All biological changes, whether accompanying normal development or disease processes, involve highly complex interactions between proteins and other proteins or peptides, nucleic acids, or small molecules. Adding to this complexity, we have come to recognize the old dictum “one gene, one protein” as simplistic and highly reductionist. It is time to begin a systematic effort aimed at cataloging and understanding the entirety of proteins in a living organism, along with their respective interactions. Proteomics, the term coined to encompass these endeavors, thus refers to the study of all the proteins found within a cell at a particular functional state, including splice variants and posttranslational modifications.

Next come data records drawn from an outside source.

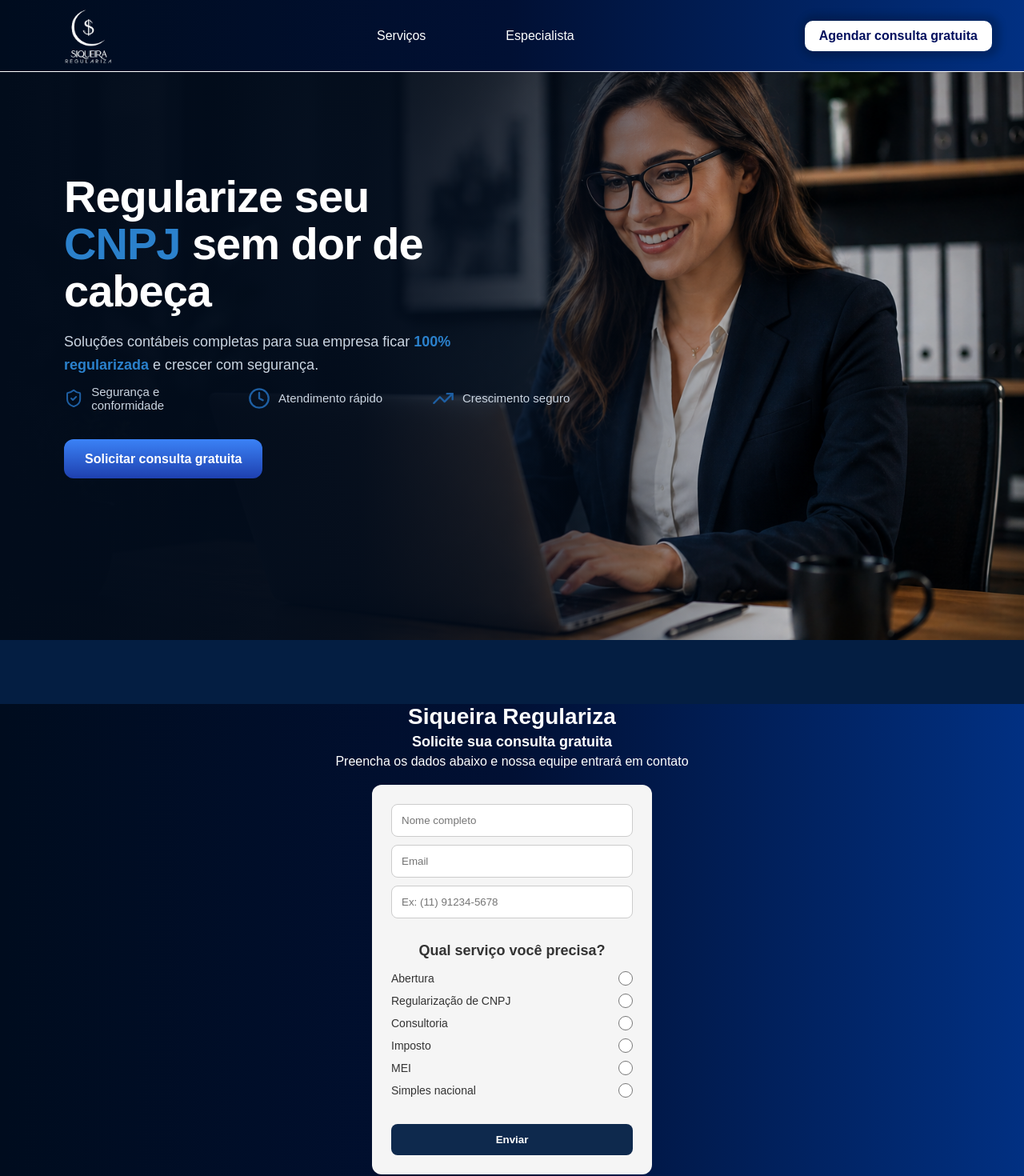
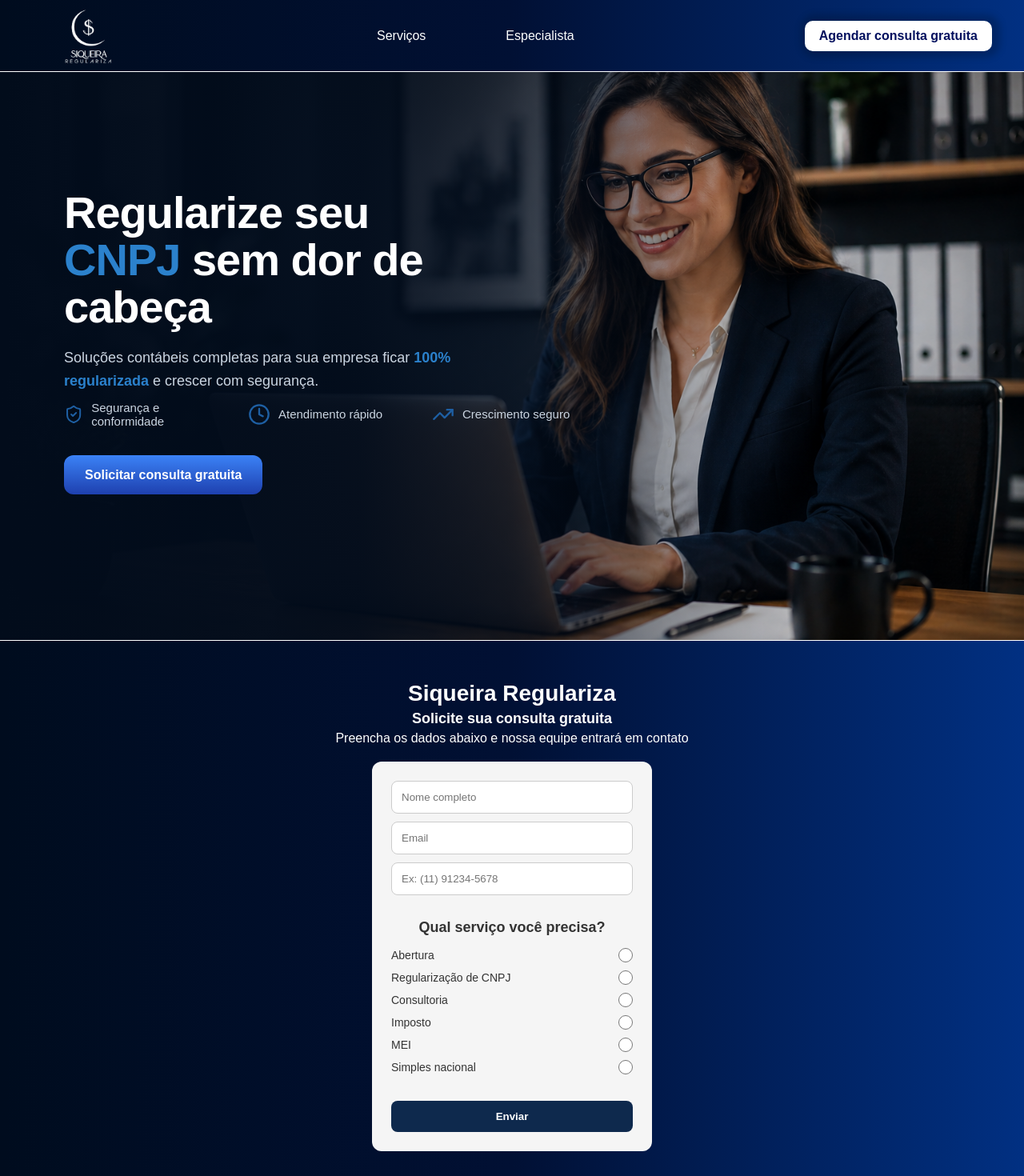
Before and after one commit to Ph-dev-77/site-contabilidade, a React (Vite) app: page / in a window 1280 px wide. Shown: the top 1470 px of the page at 80% size. Built offline with nearby package versions, Linux system fonts and the light colour scheme.

Commit message:
Bug de espaçamento
Havia um margin-top de 80px criando um espaçamento que quebrava o layout, retirei e adicionei um padding-bottom de 50px. Por fim deu tudo certo!!

```diff
--- a/src/components/Formulario/Formulario.css
+++ b/src/components/Formulario/Formulario.css
@@ -1,6 +1,5 @@
 * {
-  margin: 0;
-  padding: 0;
+
   box-sizing: border-box;
   font-family: Arial, sans-serif;
 }
@@ -30,7 +29,8 @@ body {
 
 /* Fundo */
 .app {
-  margin-top: 80px;
+  padding-top: 50px;
+  border-top: 1px solid #fff ;
  background: linear-gradient(to right, #000c1e 0%, #011034 50%, #013082 100%);
   display: flex;
   flex-direction: column;
--- a/src/components/Hero/Hero.css
+++ b/src/components/Hero/Hero.css
@@ -1,9 +1,9 @@
 .hero {
     position: relative;
-    height: 100vh;
+    min-height: 100vh;
     display: flex;
     align-items: center;
-    padding: 0 80px;
+    padding: 120px 80px 80px;
     color: white;
     overflow: hidden;
 
@@ -22,6 +22,7 @@
     background-position: center right bottom;
     background-repeat: no-repeat;
 }
+
 .hero-content {
     position: relative;
     z-index: 2;
```
Also changed, not shown: src/index.css (+0 -9 lines).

Using a variety of evolving methodological approaches to fractionate the biological material to be studied and the proteins contained therein, scientists are aiming for a comprehensive map of a cell’s or an organ’s protein expression. These measurements are made both qualitatively, with regard to the modifications of any one protein present, and quantitatively, with regard to the relative abundance of any given subspecies. Some of this information may be of direct functional relevance; thus assessment of the phosphorylation status of numerous proteins simultaneously may provide a “snapshot” of protein activation. Accurate quantification will be important, as seemingly minor differences in protein levels may be associated with major differences in the functional state of a cell or an organ. Here, again, early inroads have been made using lower organisms, such as yeast; and experience gained from such studies will be instrumental in upscaling to the vastly more complex task of studying more physiologically relevant models.
PG recently published a paper describing differences in the plasma membrane proteome between a metastatic breast cancer cell line and fibroblasts (3). Using mass spectrometry to analyze proteins separated by two-dimensional gel electrophoresis, the authors identified a number of plasma membrane-associated proteins specifically expressed in the cancer cell lines. The use of proteomic information as a starting point to identify statistically significant correlations with altered cellular function may contribute importantly to a better understanding of human disease. The journal has recruited several Editors who are pioneers in proteomics, including Ruedi Aebersold and Andrew Link. There will be mini-reviews on new proteomics database initiatives as well as on the latest advances in technology.
Progress in our understanding of the complex interaction of genes, RNAs, proteins, and organ systems that comprise an organism’s physiology will rely on the creative use of the approaches outlined above. The journal focuses on innovations in genomics and proteomics with real promise for medical research. Physiological Genomics will serve as a resource for scientists interested in using an integrative and comparative approach in their work, an approach that holds real promise for future breakthroughs. Furthermore, researchers who submit to the journal are assured a rapid, thorough, and fair peer review. The opportunities that lie ahead for this journal, and for biology, are tremendous indeed.
For the Senior and Associate Editors
December 2001, Volume 7
Article published online before print. See web site for date of publication (http://physiolgenomics.physiology.org).
Address for reprint requests and other correspondence: S. B. Glueck, Deputy Editor, Physiological Genomics, Thorn 1324C, Brigham and Women’s Hospital, 20 Shattuck St., Boston, MA 02115 ()
- Copyright © 2001 the American Physiological Society